On Barbecue, Jalapeno Peppers and Leeks
Fluffy Clouds After a Rain Storm
The Slow Growing Leeks
The Strident Anaheims and Simpering TomatoesThe rain clouds threatened all day and last night they finally gave into a downpour. My kind husband checked on my seedlings outside and brought them indoors before I even asked when phoning home from work. I had been leaving the leeks outside in their little styrofoam container and they are growing sooooo slowly. They are still very small very much in the new sprout stage but when they are as thick as a pencil they'll get planted in the dirty ground. Leeks are so easy to grow and yet they are expensive and rarely available at the grocery store so I choose to grow them rather than the onions which are cheap and prevalent. Strangely enough garlic and mushrooms are also expensive in this part of the US it seems like garlic is rarely used here at all whereas mushrooms are only used to make stuffed mushrooms. The food culture is interesting in this area where there's a Waffle House at every freeway exit and a barbecue joint on every corner. They use the same waffle irons you find in the continental breakfasts at cheap hotels so the waffles end up being thin without any kind of body or crunch because the teeth in the waffle iron aren't remotely deep enough. The barbecue served at the restaurants here consist mainly of cold greasy shredded pork that only taste of smoke served with a smidgen of innocuous and worst vacuous bottled barbecue sauce. But I do have a neighbor who is a gifted at grilling and his barbecued chicken and pork roast is utterly sublime, he even makes his own charcoal using only hickory wood. A very gifted man who has elevated a past time to the level of art. I grew up west where we barbecued whole pigs or half pigs in the Hawaiian manner using a pit in the ground, grilled up huge racks of beef ribs and roasts as well as pork roasts with the hot juicy meat soaked in spicy piquant homemade barbecue sauce.
On to other news. Not a single jalapeno pepper seed has sprouted, not even one and I used both newly bought seed as well as some old seed. It has been four weeks and eight serrano and eleven anaheim peppers have managed to sprout. Maybe the jalapenos need hotter soil temperatures to germinate. Buuuuut the seeds may have been accidently allowed to dry out once, maybe twice. Ugh, I'm so disappointed in myself especially since the salsa recipe I use for canning requires three different kinds of peppers anaheim, serrano, and jalapeno.
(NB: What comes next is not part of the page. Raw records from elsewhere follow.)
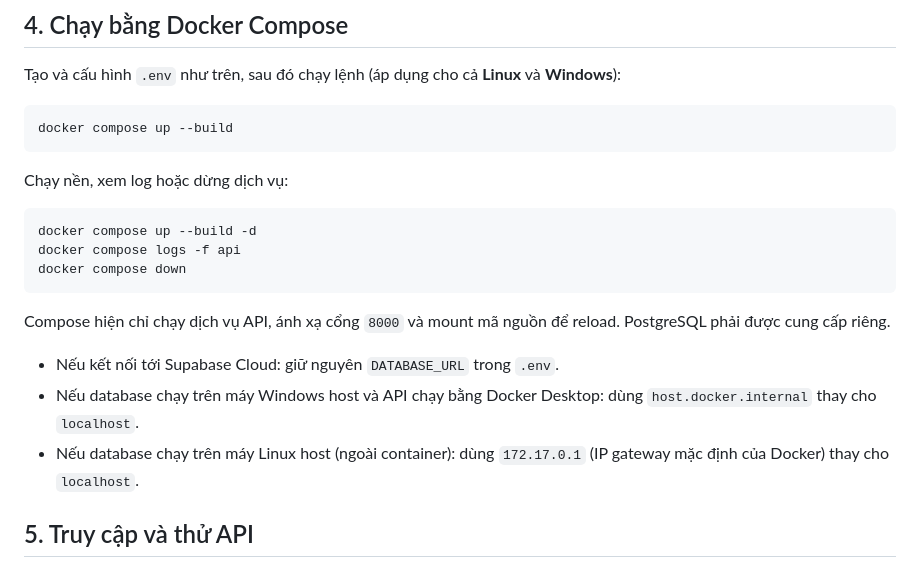
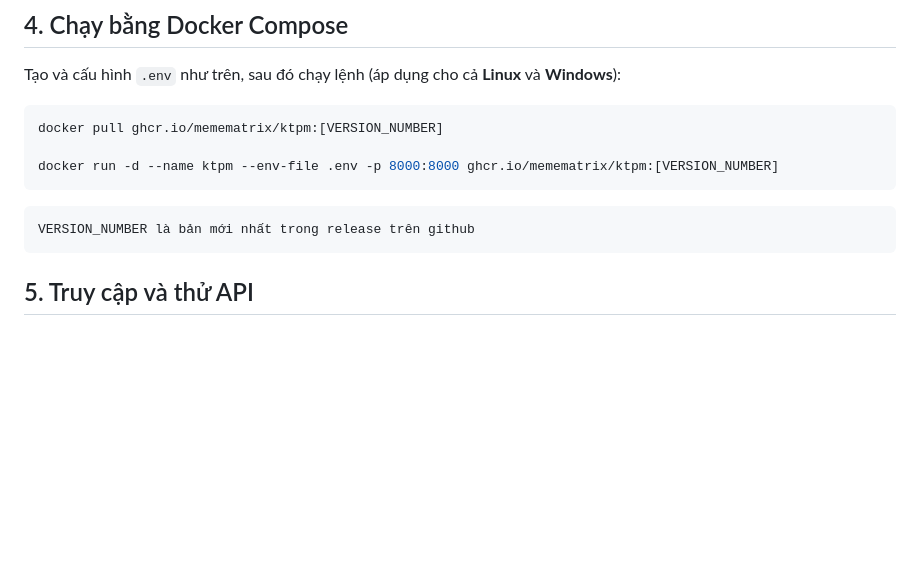
Before and after one commit to Memematrix/KTPM, a Markdown page: docs/setup.md, the part around the change. GitHub-like rendering; blank space fills up the shorter version.

````diff
--- a/docs/setup.md
+++ b/docs/setup.md
@@ -130,21 +130,13 @@ Dự án đã có sẵn `pyproject.toml` và `uv.lock`. Sử dụng `uv` giúp b
 Tạo và cấu hình `.env` như trên, sau đó chạy lệnh (áp dụng cho cả **Linux** và **Windows**):
 
 ```bash
-docker compose up --build
+docker pull ghcr.io/memematrix/ktpm:[VERSION_NUMBER]
+
+docker run -d --name ktpm --env-file .env -p 8000:8000 ghcr.io/memematrix/ktpm:[VERSION_NUMBER]
 ```
-
-Chạy nền, xem log hoặc dừng dịch vụ:
-
 ```bash
-docker compose up --build -d
-docker compose logs -f api
-docker compose down
+VERSION_NUMBER là bản mới nhất trong release trên github
 ```
-
-Compose hiện chỉ chạy dịch vụ API, ánh xạ cổng `8000` và mount mã nguồn để reload. PostgreSQL phải được cung cấp riêng.
-- Nếu kết nối tới Supabase Cloud: giữ nguyên `DATABASE_URL` trong `.env`.
-- Nếu database chạy trên máy Windows host và API chạy bằng Docker Desktop: dùng `host.docker.internal` thay cho `localhost`.
-- Nếu database chạy trên máy Linux host (ngoài container): dùng `172.17.0.1` (IP gateway mặc định của Docker) thay cho `localhost`.
 
 ## 5. Truy cập và thử API
 
````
Jalapeno peppers can have smooth skin or skin with scarring striations running down its length, many people prefer the striated jalapeno peppers because supposedly they are closer to being ripe and are that much hotter. I made salsa one year with serrano and jalapeno peppers that were allowed to ripen to red and boy was that salsa so deliciously hot it could set your mouth on fire.